Task to complete: Filter the listing so that only lines with the word "appendChild" remain.
- Opening Delimiter -
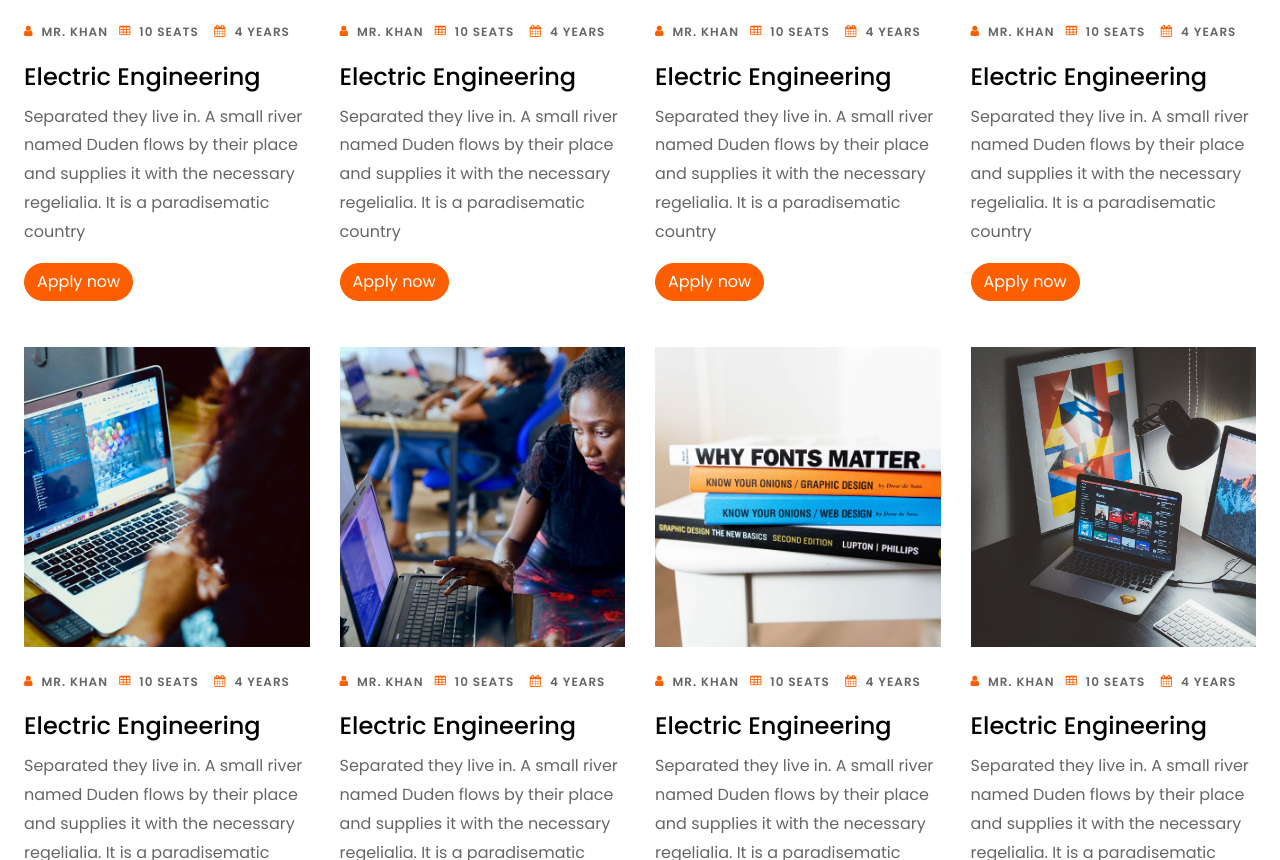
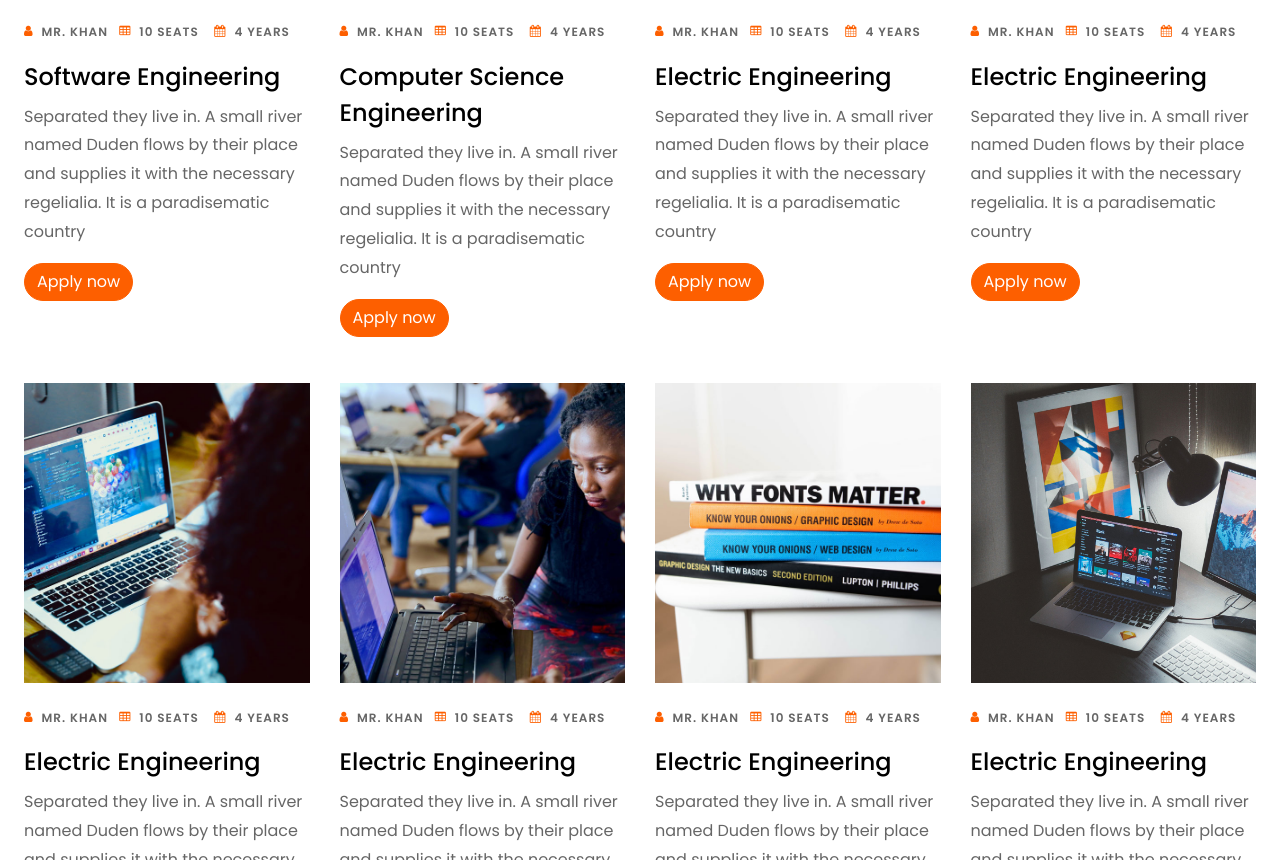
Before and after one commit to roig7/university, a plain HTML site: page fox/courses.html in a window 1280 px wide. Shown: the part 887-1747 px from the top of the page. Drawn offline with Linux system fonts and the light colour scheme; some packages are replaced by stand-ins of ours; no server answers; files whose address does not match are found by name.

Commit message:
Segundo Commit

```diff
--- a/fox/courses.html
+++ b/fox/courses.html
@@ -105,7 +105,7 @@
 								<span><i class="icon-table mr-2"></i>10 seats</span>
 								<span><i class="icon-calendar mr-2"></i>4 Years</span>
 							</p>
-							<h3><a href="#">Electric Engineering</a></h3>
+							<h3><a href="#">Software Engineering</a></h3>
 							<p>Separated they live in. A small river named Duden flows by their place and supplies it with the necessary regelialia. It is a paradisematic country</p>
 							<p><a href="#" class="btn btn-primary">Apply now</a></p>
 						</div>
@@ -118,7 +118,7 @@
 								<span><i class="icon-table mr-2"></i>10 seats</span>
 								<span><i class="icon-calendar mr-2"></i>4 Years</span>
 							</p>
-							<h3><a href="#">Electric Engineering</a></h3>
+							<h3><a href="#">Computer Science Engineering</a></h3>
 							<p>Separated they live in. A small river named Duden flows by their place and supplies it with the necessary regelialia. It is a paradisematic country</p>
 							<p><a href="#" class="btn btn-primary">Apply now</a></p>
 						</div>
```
- Closing Delimiter -
- Opening Delimiter -
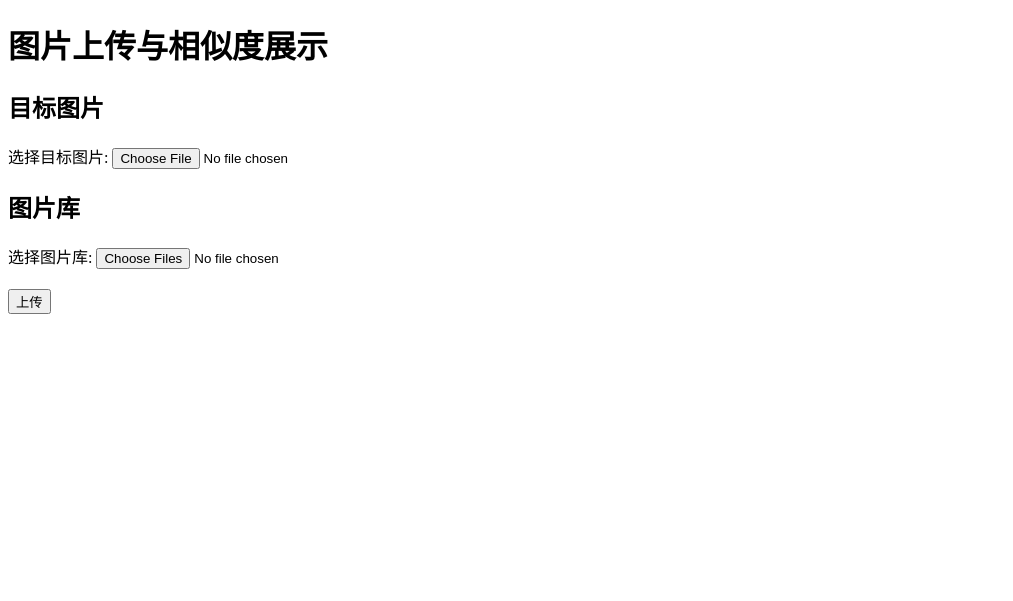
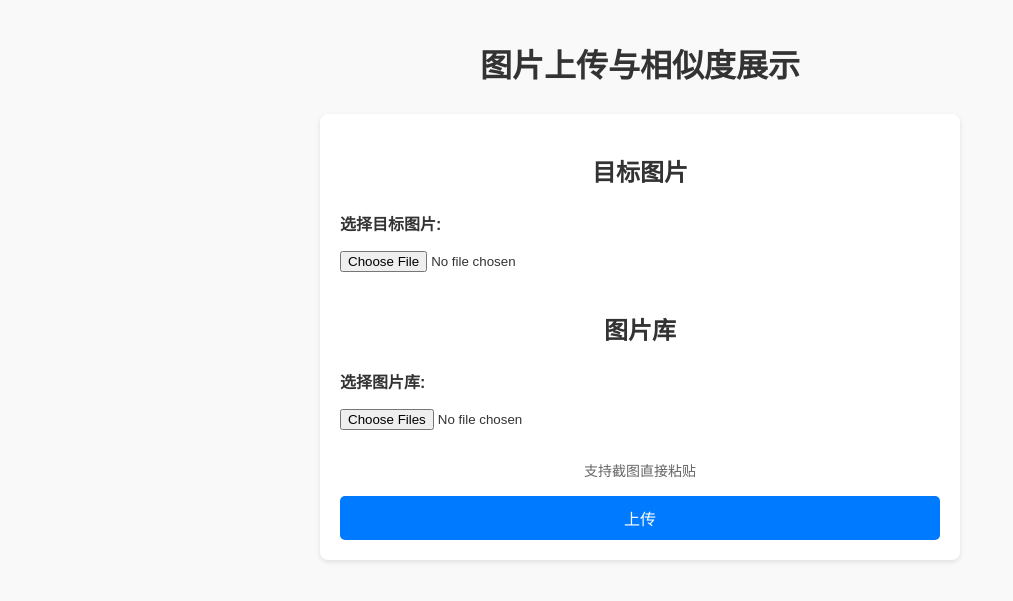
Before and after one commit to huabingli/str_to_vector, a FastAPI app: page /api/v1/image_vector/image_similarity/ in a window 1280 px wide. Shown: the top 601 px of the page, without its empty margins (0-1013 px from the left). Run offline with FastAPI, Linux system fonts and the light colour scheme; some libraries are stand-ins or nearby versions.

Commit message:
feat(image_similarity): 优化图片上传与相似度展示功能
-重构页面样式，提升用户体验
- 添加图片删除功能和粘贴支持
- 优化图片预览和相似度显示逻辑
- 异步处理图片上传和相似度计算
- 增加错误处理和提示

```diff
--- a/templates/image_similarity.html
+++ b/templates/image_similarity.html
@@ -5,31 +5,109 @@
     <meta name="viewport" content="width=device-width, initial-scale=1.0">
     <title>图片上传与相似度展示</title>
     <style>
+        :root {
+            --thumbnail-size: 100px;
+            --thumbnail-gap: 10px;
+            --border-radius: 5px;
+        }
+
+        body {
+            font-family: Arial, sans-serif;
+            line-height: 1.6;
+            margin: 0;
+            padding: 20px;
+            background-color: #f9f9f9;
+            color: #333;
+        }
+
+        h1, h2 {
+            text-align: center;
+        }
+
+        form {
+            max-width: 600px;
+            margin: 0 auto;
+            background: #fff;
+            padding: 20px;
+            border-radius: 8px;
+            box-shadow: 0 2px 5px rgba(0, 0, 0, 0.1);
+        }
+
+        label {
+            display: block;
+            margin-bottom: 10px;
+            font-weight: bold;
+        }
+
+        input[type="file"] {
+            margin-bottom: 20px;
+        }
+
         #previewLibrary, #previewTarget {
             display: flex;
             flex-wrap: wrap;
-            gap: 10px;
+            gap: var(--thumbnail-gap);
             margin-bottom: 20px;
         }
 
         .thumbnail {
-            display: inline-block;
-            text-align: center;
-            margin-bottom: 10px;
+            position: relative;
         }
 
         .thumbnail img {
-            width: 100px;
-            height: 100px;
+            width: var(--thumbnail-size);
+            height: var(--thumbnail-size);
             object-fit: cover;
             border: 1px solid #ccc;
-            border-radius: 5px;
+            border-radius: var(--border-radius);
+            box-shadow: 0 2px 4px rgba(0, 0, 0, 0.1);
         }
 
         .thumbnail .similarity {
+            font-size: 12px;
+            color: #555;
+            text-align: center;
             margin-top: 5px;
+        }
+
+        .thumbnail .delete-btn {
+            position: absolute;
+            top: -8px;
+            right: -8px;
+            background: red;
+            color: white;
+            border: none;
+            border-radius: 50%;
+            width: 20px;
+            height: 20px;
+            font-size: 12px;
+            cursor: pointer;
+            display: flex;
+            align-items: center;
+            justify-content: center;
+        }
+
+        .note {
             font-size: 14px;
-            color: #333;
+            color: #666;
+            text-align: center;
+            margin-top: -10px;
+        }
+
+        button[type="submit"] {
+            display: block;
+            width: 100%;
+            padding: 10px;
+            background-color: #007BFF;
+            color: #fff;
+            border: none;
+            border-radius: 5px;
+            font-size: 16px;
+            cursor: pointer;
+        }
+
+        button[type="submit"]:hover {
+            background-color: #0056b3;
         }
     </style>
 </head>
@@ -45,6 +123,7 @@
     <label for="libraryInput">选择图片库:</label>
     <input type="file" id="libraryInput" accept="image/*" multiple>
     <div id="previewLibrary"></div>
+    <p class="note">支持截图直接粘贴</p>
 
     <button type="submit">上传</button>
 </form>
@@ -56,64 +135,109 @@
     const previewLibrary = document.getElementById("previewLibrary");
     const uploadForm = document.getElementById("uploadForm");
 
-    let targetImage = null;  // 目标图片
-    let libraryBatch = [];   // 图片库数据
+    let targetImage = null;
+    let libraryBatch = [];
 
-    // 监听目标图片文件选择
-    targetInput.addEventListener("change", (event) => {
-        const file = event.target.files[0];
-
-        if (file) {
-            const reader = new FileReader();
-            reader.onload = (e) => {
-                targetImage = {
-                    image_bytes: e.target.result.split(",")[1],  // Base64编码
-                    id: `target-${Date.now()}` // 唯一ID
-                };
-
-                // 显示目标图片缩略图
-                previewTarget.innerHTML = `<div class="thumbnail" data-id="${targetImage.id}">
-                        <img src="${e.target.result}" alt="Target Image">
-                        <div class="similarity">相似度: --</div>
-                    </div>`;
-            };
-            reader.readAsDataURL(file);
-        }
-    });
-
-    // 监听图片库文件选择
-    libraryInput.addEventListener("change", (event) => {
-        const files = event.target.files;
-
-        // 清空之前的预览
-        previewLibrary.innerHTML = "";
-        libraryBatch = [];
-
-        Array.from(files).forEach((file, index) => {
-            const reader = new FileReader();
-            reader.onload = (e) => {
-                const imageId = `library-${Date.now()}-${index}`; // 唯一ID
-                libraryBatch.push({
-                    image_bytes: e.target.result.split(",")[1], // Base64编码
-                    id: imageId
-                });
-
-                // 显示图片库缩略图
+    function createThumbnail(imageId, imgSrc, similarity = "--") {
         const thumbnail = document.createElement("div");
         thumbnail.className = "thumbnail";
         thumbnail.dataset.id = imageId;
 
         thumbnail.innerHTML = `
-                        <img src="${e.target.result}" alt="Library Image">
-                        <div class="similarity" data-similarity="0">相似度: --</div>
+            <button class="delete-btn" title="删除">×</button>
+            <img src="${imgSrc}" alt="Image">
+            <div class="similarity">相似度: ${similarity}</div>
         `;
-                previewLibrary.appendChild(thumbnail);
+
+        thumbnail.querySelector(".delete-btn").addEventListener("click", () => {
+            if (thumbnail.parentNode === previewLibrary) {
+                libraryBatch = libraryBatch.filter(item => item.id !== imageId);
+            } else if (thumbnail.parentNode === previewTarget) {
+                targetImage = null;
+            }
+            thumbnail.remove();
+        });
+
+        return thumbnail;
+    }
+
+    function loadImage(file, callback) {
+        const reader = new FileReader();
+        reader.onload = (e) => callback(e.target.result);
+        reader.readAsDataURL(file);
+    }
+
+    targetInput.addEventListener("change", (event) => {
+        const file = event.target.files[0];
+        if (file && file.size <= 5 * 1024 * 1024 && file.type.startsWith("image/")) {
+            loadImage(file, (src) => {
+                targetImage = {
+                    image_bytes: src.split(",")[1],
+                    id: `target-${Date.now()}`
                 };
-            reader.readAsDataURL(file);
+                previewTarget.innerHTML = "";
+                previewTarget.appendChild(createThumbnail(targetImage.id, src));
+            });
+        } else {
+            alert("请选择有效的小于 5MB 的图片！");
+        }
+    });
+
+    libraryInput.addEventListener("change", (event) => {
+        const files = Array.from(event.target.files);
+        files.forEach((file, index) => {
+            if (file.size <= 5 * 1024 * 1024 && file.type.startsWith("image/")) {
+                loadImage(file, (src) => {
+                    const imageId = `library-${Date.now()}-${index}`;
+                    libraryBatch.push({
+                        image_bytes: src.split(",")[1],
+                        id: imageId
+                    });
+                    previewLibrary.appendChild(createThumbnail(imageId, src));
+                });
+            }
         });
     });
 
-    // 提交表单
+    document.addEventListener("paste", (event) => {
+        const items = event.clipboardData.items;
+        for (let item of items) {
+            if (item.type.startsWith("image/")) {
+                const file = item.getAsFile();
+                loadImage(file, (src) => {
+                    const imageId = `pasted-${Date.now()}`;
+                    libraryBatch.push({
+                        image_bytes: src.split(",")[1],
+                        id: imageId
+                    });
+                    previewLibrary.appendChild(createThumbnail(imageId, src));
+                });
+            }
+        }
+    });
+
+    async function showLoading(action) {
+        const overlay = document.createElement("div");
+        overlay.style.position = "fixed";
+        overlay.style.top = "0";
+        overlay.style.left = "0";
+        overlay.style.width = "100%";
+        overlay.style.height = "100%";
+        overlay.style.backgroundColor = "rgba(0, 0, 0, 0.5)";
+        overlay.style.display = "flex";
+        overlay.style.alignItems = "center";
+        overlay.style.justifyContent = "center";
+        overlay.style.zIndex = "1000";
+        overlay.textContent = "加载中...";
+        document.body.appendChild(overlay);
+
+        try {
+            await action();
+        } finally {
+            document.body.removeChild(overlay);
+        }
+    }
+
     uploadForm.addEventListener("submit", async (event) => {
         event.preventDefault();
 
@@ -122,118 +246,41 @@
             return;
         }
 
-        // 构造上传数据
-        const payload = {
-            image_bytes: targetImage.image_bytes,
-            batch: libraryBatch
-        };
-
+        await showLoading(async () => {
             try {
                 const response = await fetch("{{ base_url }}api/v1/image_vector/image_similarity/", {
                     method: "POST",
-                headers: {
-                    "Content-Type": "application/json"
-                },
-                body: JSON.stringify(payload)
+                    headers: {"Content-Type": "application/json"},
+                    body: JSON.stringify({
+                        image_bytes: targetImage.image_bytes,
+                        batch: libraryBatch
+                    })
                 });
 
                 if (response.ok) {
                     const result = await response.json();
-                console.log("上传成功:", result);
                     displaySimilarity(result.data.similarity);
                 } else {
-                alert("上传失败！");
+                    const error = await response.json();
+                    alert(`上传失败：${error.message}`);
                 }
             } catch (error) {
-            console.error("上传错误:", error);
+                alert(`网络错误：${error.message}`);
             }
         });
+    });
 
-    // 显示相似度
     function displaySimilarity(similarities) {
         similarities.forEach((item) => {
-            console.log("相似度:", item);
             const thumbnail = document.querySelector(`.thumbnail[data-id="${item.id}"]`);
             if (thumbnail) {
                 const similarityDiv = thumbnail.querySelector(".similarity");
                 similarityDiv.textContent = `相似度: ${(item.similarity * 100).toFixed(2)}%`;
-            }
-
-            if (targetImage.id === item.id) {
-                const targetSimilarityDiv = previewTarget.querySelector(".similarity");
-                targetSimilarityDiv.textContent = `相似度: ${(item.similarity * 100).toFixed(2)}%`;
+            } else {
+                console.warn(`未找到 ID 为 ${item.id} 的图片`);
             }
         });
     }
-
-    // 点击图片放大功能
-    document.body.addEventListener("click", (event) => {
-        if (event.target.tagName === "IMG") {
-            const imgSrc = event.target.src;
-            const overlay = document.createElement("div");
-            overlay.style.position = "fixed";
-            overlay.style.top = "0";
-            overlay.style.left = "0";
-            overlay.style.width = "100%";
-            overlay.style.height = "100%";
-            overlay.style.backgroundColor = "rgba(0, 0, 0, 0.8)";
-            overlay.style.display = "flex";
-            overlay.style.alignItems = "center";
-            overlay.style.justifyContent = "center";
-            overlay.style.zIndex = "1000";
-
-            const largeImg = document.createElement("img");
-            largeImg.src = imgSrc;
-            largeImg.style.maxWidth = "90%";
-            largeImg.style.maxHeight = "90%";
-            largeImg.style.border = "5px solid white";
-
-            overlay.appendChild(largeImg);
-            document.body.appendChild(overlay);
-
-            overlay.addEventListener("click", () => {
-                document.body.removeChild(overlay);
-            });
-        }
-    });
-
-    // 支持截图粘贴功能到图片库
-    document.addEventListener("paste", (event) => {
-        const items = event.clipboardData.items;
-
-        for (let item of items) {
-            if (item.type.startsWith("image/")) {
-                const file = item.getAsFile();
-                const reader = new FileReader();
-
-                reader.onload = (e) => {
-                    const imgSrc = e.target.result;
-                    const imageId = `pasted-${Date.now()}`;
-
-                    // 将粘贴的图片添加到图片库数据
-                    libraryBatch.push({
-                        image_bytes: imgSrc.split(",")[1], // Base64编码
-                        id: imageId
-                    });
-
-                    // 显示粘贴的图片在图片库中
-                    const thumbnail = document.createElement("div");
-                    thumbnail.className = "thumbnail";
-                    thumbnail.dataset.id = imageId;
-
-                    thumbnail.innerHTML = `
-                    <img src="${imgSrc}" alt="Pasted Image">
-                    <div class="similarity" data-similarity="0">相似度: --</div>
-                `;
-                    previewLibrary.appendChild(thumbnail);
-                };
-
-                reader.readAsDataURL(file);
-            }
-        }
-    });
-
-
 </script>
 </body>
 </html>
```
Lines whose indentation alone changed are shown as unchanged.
- Closing Delimiter -
Written response:
-                previewLibrary.appendChild(thumbnail);
+                previewTarget.appendChild(createThumbnail(targetImage.id, src));
+                    previewLibrary.appendChild(createThumbnail(imageId, src));
+                    previewLibrary.appendChild(createThumbnail(imageId, src));
+        document.body.appendChild(overlay);
-            overlay.appendChild(largeImg);
-            document.body.appendChild(overlay);
-                    previewLibrary.appendChild(thumbnail);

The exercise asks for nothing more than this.